▸ **ACTIVITY**:
Output only how many lines below contain "description".

Edit tracking data:
* * *
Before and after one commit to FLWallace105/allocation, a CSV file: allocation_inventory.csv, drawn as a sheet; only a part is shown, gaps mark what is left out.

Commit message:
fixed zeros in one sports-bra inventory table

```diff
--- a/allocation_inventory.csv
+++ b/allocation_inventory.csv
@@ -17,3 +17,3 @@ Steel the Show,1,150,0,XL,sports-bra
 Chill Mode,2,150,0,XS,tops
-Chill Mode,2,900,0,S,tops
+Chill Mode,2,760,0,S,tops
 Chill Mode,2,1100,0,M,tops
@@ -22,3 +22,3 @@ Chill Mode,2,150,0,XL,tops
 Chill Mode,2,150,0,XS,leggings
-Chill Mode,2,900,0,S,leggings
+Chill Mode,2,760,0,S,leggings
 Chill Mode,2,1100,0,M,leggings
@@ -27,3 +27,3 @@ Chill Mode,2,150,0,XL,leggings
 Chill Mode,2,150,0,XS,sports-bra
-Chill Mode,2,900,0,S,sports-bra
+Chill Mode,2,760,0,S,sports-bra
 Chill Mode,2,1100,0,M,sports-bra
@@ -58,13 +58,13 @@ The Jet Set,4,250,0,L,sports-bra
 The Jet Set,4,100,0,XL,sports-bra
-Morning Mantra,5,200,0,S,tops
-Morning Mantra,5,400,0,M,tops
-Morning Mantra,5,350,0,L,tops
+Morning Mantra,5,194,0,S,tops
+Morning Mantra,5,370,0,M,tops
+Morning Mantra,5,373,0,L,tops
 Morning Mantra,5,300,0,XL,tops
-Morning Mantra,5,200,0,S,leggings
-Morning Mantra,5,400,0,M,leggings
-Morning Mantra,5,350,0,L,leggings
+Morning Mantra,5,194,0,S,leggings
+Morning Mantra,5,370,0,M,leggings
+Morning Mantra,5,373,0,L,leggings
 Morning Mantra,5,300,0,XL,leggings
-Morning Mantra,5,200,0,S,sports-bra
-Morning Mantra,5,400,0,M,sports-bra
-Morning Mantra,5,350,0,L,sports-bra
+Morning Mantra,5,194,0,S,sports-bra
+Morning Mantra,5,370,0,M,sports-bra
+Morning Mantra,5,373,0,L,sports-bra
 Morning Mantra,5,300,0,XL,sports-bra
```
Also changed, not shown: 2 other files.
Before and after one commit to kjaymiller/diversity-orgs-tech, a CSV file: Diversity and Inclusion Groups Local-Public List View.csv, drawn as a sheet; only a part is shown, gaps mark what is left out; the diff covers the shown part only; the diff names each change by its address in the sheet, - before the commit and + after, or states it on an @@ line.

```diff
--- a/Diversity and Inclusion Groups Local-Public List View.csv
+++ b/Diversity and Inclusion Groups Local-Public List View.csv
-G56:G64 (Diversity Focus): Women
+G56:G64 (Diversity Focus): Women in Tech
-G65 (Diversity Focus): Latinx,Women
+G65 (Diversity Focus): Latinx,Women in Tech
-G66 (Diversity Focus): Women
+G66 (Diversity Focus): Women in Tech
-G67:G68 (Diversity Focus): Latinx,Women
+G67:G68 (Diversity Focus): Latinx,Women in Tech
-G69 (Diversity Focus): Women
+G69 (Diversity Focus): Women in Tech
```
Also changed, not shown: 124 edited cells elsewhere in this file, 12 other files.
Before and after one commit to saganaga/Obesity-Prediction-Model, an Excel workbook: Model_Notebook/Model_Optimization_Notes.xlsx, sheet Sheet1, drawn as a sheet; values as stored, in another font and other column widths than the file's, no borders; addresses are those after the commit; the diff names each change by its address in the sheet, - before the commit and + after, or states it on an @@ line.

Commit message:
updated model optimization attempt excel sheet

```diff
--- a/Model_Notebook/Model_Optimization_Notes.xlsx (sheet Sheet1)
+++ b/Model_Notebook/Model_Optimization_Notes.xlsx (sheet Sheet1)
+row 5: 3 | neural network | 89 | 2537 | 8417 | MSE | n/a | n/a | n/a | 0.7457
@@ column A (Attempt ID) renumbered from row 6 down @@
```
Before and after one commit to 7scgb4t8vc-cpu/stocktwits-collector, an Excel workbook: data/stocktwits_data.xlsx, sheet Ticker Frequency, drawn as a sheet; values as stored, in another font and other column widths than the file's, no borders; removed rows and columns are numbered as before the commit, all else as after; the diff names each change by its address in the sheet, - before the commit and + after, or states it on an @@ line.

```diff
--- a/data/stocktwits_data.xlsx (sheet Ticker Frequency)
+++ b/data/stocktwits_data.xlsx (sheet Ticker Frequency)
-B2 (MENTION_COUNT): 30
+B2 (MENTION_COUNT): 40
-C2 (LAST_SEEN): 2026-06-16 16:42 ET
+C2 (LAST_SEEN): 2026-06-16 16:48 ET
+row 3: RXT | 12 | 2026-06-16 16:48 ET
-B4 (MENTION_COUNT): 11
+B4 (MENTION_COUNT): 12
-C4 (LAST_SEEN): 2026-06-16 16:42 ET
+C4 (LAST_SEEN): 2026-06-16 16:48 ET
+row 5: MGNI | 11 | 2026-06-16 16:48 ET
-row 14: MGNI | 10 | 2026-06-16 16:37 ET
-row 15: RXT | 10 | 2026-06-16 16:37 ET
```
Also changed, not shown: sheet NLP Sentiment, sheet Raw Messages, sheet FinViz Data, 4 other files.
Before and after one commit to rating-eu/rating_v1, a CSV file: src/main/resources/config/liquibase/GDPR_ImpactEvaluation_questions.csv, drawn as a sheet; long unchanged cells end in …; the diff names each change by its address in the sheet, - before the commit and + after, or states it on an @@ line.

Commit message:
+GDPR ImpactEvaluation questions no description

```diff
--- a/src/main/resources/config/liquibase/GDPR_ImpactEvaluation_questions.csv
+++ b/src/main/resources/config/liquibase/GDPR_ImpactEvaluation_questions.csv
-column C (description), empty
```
* * *
▸ **TASK RESPONSE**:
2